From: Study Protocol: establishing good relationships between patients and health care providers while providing cardiac care. Exploring how patient-clinician engagement contributes to health disparities between indigenous and non-indigenous Australians in South Australia

Concept Features Adverse consequences
Cultural Safety · Health professional are self-aware of their ontology, epistemology and axiology.

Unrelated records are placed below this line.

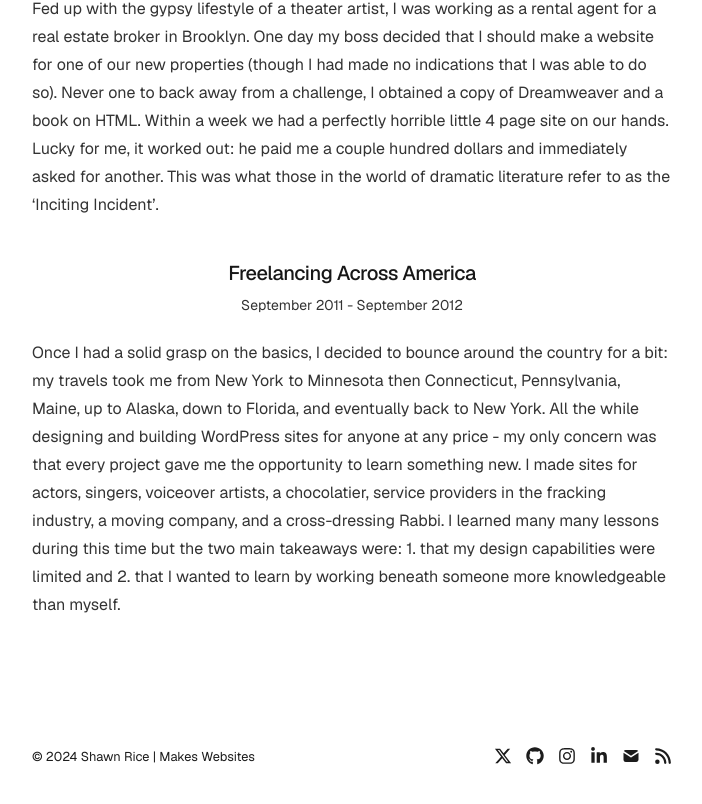
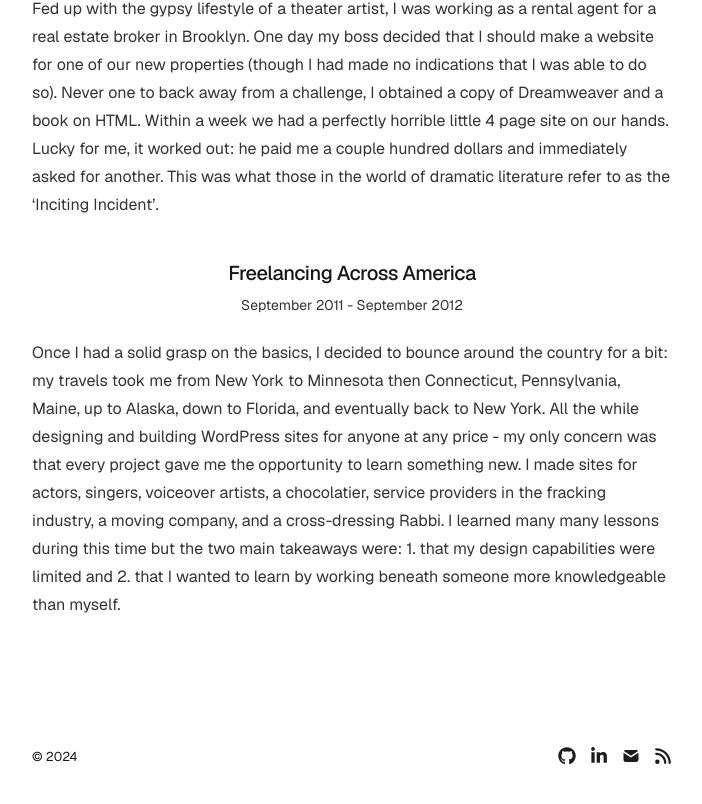
Before and after one commit to iamshawnrice/shawnricemakeswebsites-portfolio-site, a Next.js app: page / in a window 1280 px wide. Shown: the part 713-1517 px from the top of the page, without its empty margins (288-990 px from the left). Built offline with nearby package versions, Linux system fonts and the light colour scheme.

Commit message:
Remove dead social links

```diff
--- a/app/components/footer.tsx
+++ b/app/components/footer.tsx
@@ -24,9 +24,7 @@ function SocialLink({ href, icon: Icon }) {
 function SocialLinks() {
   return (
     <div className="flex text-lg gap-3.5 float-right transition-opacity duration-300 hover:opacity-90">
-      <SocialLink href={socialLinks.twitter} icon={FaXTwitter} />
       <SocialLink href={socialLinks.github} icon={FaGithub} />
-      <SocialLink href={socialLinks.instagram} icon={FaInstagram} />
       <SocialLink href={socialLinks.linkedin} icon={FaLinkedinIn} />
       <SocialLink href={socialLinks.email} icon={TbMailFilled} />
       <a href="/rss.xml" target="_self">
@@ -40,14 +38,6 @@ export default function Footer() {
   return (
     <small className="block lg:mt-24 mt-16 text-[#1C1C1C] dark:text-[#D4D4D4]">
       <time>© {YEAR}</time>{" "}
-      <a
-        className="no-underline"
-        href={socialLinks.twitter}
-        target="_blank"
-        rel="noopener noreferrer"
-      >
-        {metaData.title}
-      </a>
       <style jsx>{`
         @media screen and (max-width: 480px) {
           article {
```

Actions that diminish, demean or disempower the cultural identity and well-being of an individual is unsafe clinical practice [3, 4].
  · An environment that facilitates and nurtures relationships Patients viewed the medical system as cold, indifferent and inflexible [2]
  · Health services do not comprise the patients legitimate cultural rights, views and values.” [1]  
  · High staff turnover [2]  
(Mis) Communication · Language (verbal and non-verbal), · May result in misdiagnosis; ineffective and inefficient clinical management; and marginalisation of the patient 6–8.
  · Rules, conventions and etiquette;  
  Communication between the community primary health care provider and the tertiary institution [5] · An inefficient model of care i.e. ‘no shows’ in patient travel and patient has limited understanding of their clinical care [5].
(Dis) Empowerment · A distressing patient journey [5] · Patients feel disempowered, discriminated by their race and clinicians show a lack of empathy toward them [2, 3, 5].
  · Financial burden  
  · Language barriers  
  · Lack of culturally appropriate resources  
  · Inadequate pre-operative preparation and post-operative follow-up.  
  · Lack of cognitive control [2, 3].  
(Mis) Trust · Informed by a whole of life experience; which included systemic oppression and discrimination with societal institutions (particularly justice and education settings). · In response to racist treatment people felt ashamed, humiliated, powerless and fearful; which in turn contributed to the lack of trust [3].
  · In an individual encounter.  
Biomedical Model · The dominance of medical language used to explain clinical diagnosis, management and long-term care. · Removes the opportunity to construct a shared understanding of health care [20].
  · Marginalisation of the patience preferred language or knowledge [2, 20]. · Patients feel alienated and less likely to participate with the recommended care [16]